    It was only when a tax increase was proposed by the governor that these folks got serious about education funding. It is hard to take folks like this seriously given their track record.

  15. Darin Larson

    Phyllis Heineman said yesterday if you have the will to find the money for education in the budget you can. I agree, Ms. Heineman, you have had 10 years to find the money for education in the budget and you have not. You did not make it a priority and now 1182 does.

    She is so behind the curve on this issue.

  16. Right on, Darin! Senators Heineman and Novstrup have lacked the will to fund competitive teacher pay for their entire tenures in the Legislature. Their NO votes yesterday aptly summarize their feelings toward public school teachers. Senator Novstrup can’t call black white and make it white: he and Senator Heineman do not support paying teachers what they are worth.
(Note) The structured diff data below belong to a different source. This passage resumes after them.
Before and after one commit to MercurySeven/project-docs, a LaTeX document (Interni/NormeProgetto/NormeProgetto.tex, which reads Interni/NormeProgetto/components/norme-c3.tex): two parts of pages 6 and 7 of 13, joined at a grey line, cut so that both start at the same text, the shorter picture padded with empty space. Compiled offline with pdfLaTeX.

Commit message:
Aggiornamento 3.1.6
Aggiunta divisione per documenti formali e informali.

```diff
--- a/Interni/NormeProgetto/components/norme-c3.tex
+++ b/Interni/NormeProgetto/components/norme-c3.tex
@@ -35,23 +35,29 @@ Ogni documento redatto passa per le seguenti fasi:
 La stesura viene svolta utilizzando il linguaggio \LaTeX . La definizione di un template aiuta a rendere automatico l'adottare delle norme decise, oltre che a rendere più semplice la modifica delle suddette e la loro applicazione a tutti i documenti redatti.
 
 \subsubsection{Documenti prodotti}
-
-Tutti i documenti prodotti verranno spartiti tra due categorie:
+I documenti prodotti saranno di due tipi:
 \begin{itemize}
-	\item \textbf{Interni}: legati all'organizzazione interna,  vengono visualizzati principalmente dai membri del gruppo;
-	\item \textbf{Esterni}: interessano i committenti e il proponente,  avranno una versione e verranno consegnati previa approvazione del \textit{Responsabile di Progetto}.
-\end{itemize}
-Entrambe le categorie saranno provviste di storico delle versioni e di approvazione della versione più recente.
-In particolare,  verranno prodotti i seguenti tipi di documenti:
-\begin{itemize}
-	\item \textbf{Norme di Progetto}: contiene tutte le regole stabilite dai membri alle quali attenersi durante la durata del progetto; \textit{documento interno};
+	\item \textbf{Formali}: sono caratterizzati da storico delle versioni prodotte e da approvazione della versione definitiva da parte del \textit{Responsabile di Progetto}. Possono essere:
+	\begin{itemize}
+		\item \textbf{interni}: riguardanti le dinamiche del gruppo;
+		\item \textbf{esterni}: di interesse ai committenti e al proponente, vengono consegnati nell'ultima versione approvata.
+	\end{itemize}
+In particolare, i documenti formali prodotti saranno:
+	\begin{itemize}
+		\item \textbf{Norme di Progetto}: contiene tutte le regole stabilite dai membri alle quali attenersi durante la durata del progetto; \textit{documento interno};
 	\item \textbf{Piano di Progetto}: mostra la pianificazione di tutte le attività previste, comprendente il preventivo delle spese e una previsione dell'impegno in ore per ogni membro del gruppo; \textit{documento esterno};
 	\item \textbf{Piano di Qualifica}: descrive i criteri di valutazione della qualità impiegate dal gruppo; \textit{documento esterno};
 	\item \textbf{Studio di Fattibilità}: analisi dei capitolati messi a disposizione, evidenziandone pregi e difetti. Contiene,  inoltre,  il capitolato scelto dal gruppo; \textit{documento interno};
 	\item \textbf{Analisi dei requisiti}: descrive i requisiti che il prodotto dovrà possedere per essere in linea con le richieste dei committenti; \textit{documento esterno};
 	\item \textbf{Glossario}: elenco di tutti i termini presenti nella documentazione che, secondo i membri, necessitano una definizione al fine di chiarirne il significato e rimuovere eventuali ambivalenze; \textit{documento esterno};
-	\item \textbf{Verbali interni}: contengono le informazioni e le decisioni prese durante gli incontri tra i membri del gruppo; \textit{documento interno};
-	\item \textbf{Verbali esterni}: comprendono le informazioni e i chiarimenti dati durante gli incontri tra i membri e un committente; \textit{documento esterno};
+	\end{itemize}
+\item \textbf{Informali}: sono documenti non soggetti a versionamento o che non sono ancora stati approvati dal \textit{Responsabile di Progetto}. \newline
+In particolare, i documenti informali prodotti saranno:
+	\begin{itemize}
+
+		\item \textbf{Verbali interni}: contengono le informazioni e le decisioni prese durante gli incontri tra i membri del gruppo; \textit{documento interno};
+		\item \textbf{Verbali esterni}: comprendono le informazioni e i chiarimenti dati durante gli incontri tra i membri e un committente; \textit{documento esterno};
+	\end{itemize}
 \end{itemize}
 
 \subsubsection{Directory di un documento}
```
  17. David Novstrup is a nice shy kid, but perhaps the least influential member of the legislature. He’s just there as Al’s second vote.

  18. Darin Larson

    Watching the tape of yesterdays 1182 debate in the Senate, the opponents are a parade of apologists for low education funding. At best, they are ignorant of the laws of economics and the value of education. At worst, they are actively working to undermine the public education system.

    Brock Greenfield-
    “We haven’t restored the funding to education [since the cuts of FY2011]. I recognize the folly of our ways over the past few years and frankly I think that we all owe a bit of an apology to our education community as such.” But has he done anything to rectify the situation? No!

    But Brock Greenfield went on to say that “we can find the .3 percent or whatever the dollar figure is within the budget. . . maybe its 3 percent. If somebody could run the numbers I’d appreciate it.” He’s a man with a plan.

    He’s a son of two teachers and works with them most everyday. Therefore, he votes against 1182. It makes perfect sense. . . .

    I think we need to increase the pay for legislators because we seem to be getting people in the legislature that are not acquainted with logic and reason.

  19. I look forward to next year’s session when the senators from this caucus within a caucus (who retain their seats) will come together to complete the work they discussed here by ending SD’s recessive taxation. When there is not a specific program, they can look at the WHOLE state budget and move us toward a fair and sustainable tax base that moves the burden of taxation from the poor. SB1 I presume will be that bill from these senators on day one.

  20. Darin L:

    I appreciated the comments! Well done.